[RECORDS PROVIDED — start]

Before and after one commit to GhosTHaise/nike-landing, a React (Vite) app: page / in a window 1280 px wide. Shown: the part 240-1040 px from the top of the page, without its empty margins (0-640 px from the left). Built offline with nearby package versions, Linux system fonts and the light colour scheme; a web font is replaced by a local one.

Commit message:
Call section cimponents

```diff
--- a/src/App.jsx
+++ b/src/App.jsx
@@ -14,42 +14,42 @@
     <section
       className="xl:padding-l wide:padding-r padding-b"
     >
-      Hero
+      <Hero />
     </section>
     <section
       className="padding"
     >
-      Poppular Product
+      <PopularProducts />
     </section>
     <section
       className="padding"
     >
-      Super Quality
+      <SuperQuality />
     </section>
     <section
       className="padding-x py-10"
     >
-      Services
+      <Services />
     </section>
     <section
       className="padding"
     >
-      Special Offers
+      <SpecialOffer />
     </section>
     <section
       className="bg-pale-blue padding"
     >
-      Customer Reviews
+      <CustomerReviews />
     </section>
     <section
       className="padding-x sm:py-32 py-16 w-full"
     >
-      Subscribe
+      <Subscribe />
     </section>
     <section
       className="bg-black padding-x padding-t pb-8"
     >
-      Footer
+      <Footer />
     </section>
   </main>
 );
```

[RECORDS PROVIDED — finish]

Repeat the listing above without any change.

Before and after one commit to GhosTHaise/nike-landing, a React (Vite) app: page / in a window 1280 px wide. Shown: the part 240-1040 px from the top of the page, without its empty margins (0-640 px from the left). Built offline with nearby package versions, Linux system fonts and the light colour scheme; a web font is replaced by a local one.

Commit message:
Call section cimponents

```diff
--- a/src/App.jsx
+++ b/src/App.jsx
@@ -14,42 +14,42 @@
     <section
       className="xl:padding-l wide:padding-r padding-b"
     >
-      Hero
+      <Hero />
     </section>
     <section
       className="padding"
     >
-      Poppular Product
+      <PopularProducts />
     </section>
     <section
       className="padding"
     >
-      Super Quality
+      <SuperQuality />
     </section>
     <section
       className="padding-x py-10"
     >
-      Services
+      <Services />
     </section>
     <section
       className="padding"
     >
-      Special Offers
+      <SpecialOffer />
     </section>
     <section
       className="bg-pale-blue padding"
     >
-      Customer Reviews
+      <CustomerReviews />
     </section>
     <section
       className="padding-x sm:py-32 py-16 w-full"
     >
-      Subscribe
+      <Subscribe />
     </section>
     <section
       className="bg-black padding-x padding-t pb-8"
     >
-      Footer
+      <Footer />
     </section>
   </main>
 );
```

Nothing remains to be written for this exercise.